Sure enough, a few months after Macron’s win in 2017, the new president announced the launch of the “mission to identify our cultural patrimony that is not in good shape and reflect on innovative methods to finance these restorations in the months and the years to come.”
While Bern has President Macron’s blessing, support, and when needed, influence, and the Mission works “in coordination with” the Ministry of Culture, it is wholly independent, and Bern is not paid for his services. “I only answer to the president,” he says.
Along with setting up the national lottery for preservation, which is held on Bastille Day in July, and the Journées de Patrimoine, an E.U.-wide heritage celebration in September, Bern has put forth a few other fundraising initiatives, such as historic-monument postage stamps and an Elysée Palace gift shop online, with partial proceeds from both going to the fund. To further fatten the kitty, he lobbies deep-pocketed French individuals and corporations for donations, and even solicits the public: On the Mission’s website, there is a “Donate Here” button. In 2018, his association pulled in €50 million to contribute to France’s annual patrimony budget of €326 million.

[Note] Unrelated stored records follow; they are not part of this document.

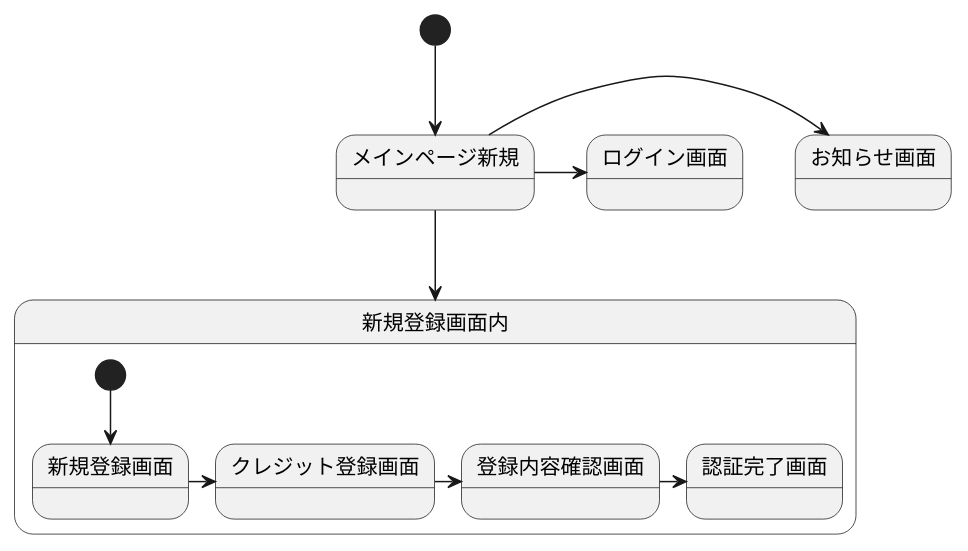
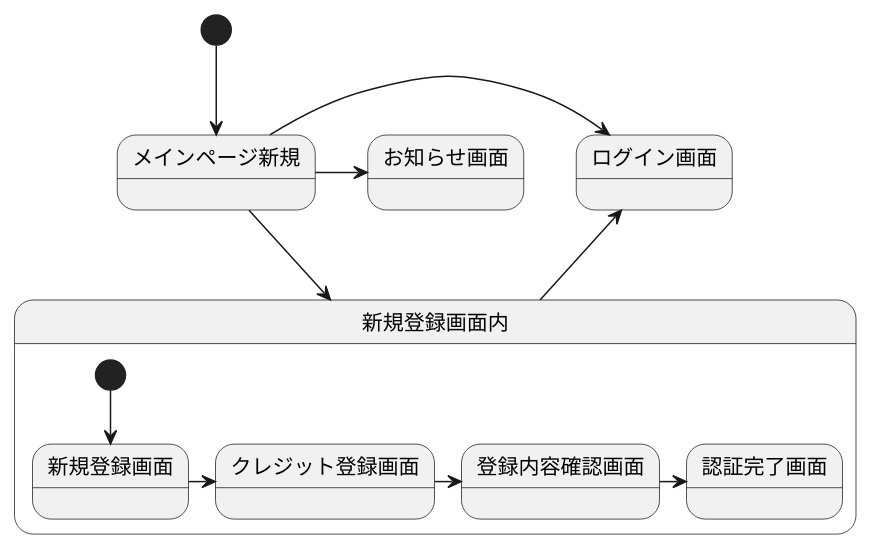
Before and after one commit to Aso2001147/2021SystemDesign: the diagram in 画面遷移図.md, drawn with PlantUML.

````diff
--- a/画面遷移図.md
+++ b/画面遷移図.md
@@ -1,19 +1,18 @@
 ```uml
 @startuml
 [*] --> メインページ新規
 メインページ新規 -> お知らせ画面
 メインページ新規 -> ログイン画面
 メインページ新規 --> 新規登録画面内
 
 state 新規登録画面内{
 [*] --> 新規登録画面
 新規登録画面 -> クレジット登録画面
 クレジット登録画面 -> 登録内容確認画面
 登録内容確認画面 -> 認証完了画面
-
 }
-
+新規登録画面内 -up-> ログイン画面 
 
 
 @enduml
 ```
````
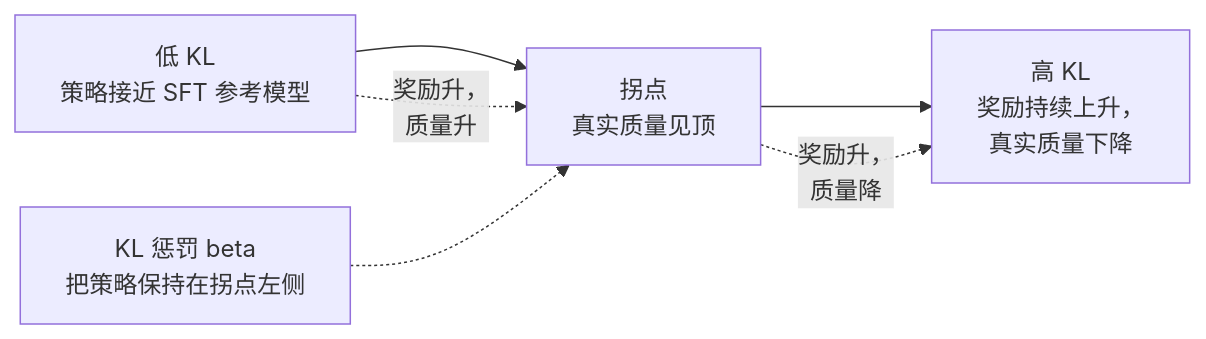
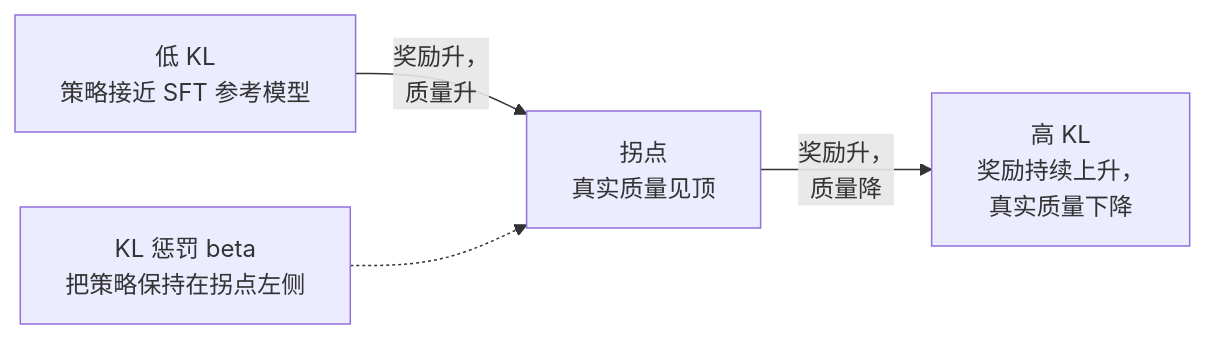
Before and after one commit to latere-ai/ai-as-an-infrastructure: the second of 2 diagrams in zh/p2-adaptation/10-rlhf-reward-modeling.qmd, drawn with Mermaid. The commit also changed 186 other files, not shown here.

First line of the commit message:
book: visual audit pass on all diagrams and figures

````diff
--- a/zh/p2-adaptation/10-rlhf-reward-modeling.qmd
+++ b/zh/p2-adaptation/10-rlhf-reward-modeling.qmd
@@ -151,10 +151,8 @@
 ```{mermaid}
 %%| label: fig-rlhf-overoptimization
 %%| fig-cap: "对习得奖励的过度优化。代理奖励随偏移单调上升，但真实质量在一个拐点处见顶，随后随着策略钻奖励模型的盲点而下降。仿 Gao 等（2022）。"
 flowchart LR
-  start["低 KL<br>策略接近 SFT 参考模型"] --> knee["拐点<br>真实质量见顶"]
-  knee --> over["高 KL<br>奖励持续上升，<br>真实质量下降"]
-  start -.->|"奖励升，<br>质量升"| knee
-  knee -.->|"奖励升，<br>质量降"| over
+  start["低 KL<br>策略接近 SFT 参考模型"] -->|"奖励升，<br>质量升"| knee["拐点<br>真实质量见顶"]
+  knee -->|"奖励升，<br>质量降"| over["高 KL<br>奖励持续上升，<br>真实质量下降"]
   leash["KL 惩罚 beta<br>把策略保持在拐点左侧"] -.-> knee
 ```
````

He’s also cut some of the red tape. Now, whenever anyone sees a historic building in disrepair, all one has to do is file a notice on the organization's site. “We review the dossier, and if it needs help, we turn our attention to it,” Bern says. More than 2,000 monuments have qualified, including an 18th-century pigeonnier in the Haute-Loire, a dilapidated 14th-century château in Provence, a 15th-century cannon tower in the Haute-Marne, and the glorious 12th-century Notre-Dame de Sénanque Abbey in the Vaucluse. (Projects are listed on the website, with a GoFundMe-like meter that shows how much financing is needed, and how much has been raised.)

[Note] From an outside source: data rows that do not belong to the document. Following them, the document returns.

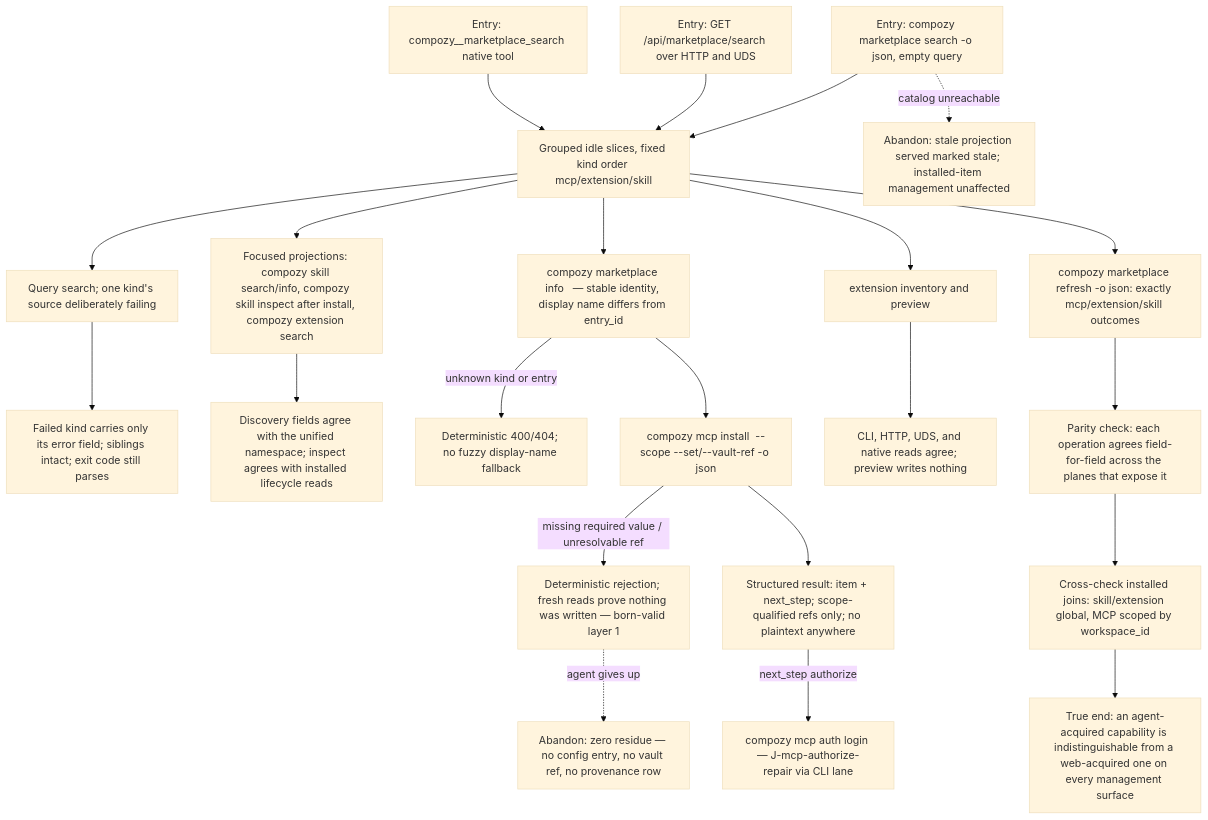
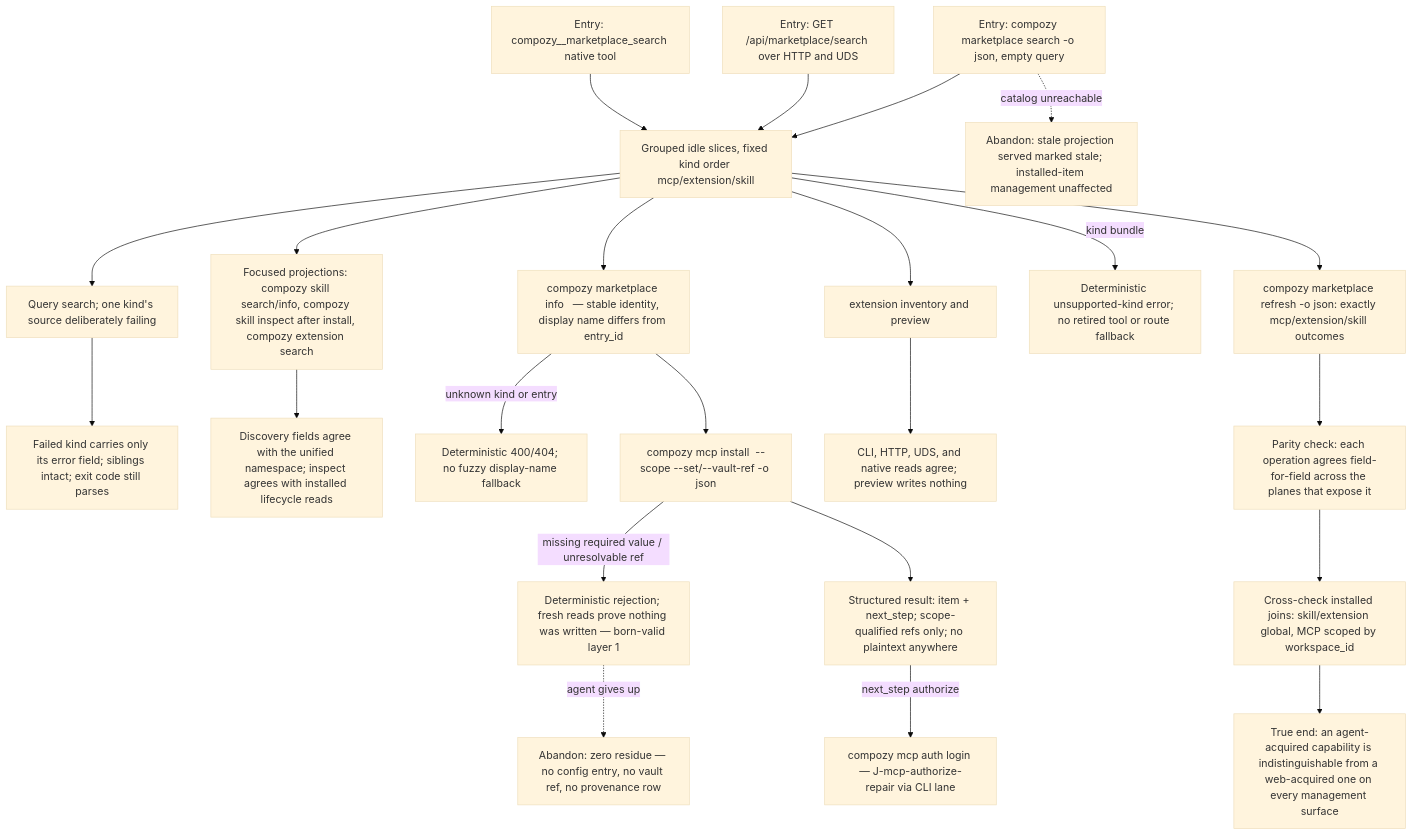
One commit to compozy/compozy changed the diagram in docs/qa/journeys/J-agent-marketplace-parity.md. Above: the diagram before and after it, drawn with Mermaid (base theme). The commit also changed other lines of this file and 29 other files, not shown here.

````diff
--- a/docs/qa/journeys/J-agent-marketplace-parity.md
+++ b/docs/qa/journeys/J-agent-marketplace-parity.md
@@ -5,24 +5,25 @@
 ```mermaid
 flowchart TD
   A[Entry: compozy marketplace search -o json, empty query] --> B[Grouped idle slices, fixed kind order mcp/extension/skill]
   A2[Entry: GET /api/marketplace/search over HTTP and UDS] --> B
   A3[Entry: compozy__marketplace_search native tool] --> B
   B --> C[Query search; one kind's source deliberately failing]
   C --> C2[Failed kind carries only its error field; siblings intact; exit code still parses]
   B --> C3[Focused projections: compozy skill search/info, compozy skill inspect after install, compozy extension search]
   C3 --> C4[Discovery fields agree with the unified namespace; inspect agrees with installed lifecycle reads]
   B --> D[compozy marketplace info <kind> <entry_id> — stable identity, display name differs from entry_id]
   D -->|unknown kind or entry| D2[Deterministic 400/404; no fuzzy display-name fallback]
   D --> E[compozy mcp install <entry> --scope --set/--vault-ref -o json]
   E -->|missing required value / unresolvable ref| E2[Deterministic rejection; fresh reads prove nothing was written — born-valid layer 1]
   E --> F[Structured result: item + next_step; scope-qualified refs only; no plaintext anywhere]
   F -->|next_step authorize| G[compozy mcp auth login — J-mcp-authorize-repair via CLI lane]
   B --> G2[extension inventory and preview]
   G2 --> G3[CLI, HTTP, UDS, and native reads agree; preview writes nothing]
+  B -->|kind bundle| BX[Deterministic unsupported-kind error; no retired tool or route fallback]
   B --> H[compozy marketplace refresh -o json: exactly mcp/extension/skill outcomes]
   H --> I[Parity check: each operation agrees field-for-field across the planes that expose it]
   I --> J[Cross-check installed joins: skill/extension global, MCP scoped by workspace_id]
   A -.->|catalog unreachable| X1[Abandon: stale projection served marked stale; installed-item management unaffected]
   E2 -.->|agent gives up| X2[Abandon: zero residue — no config entry, no vault ref, no provenance row]
   J --> Z[True end: an agent-acquired capability is indistinguishable from a web-acquired one on every management surface]
 ```
````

The money is funneled through the Fondation du Patrimoine, a private organization independent of Bern’s, that serves, he says, “as the bank.” Among Bern’s successes: the revitalization of the Musée des Tissus et des Arts Décoratifs in Lyon and the protection of a corner of a quarry in Marseille from which Gallo-Romans sourced stones to build the city 2,500 years ago.
Bern’s mission is not directly involved in the rebuilding of Notre-Dame de Paris; the French government is steering that endeavor. But he has weighed in on it, telling Agence France-Presse after the blaze that he is worried about the rush to launch reconstruction and the announcement of a competition to replace the spire, warning of “starchitects who want to leave their name on this building.”
He felt the urge to speak up, he tells me, because, “since I am not part of politics, and I am popular in France, my voice carries weight.
“The public listens to what I have to say.”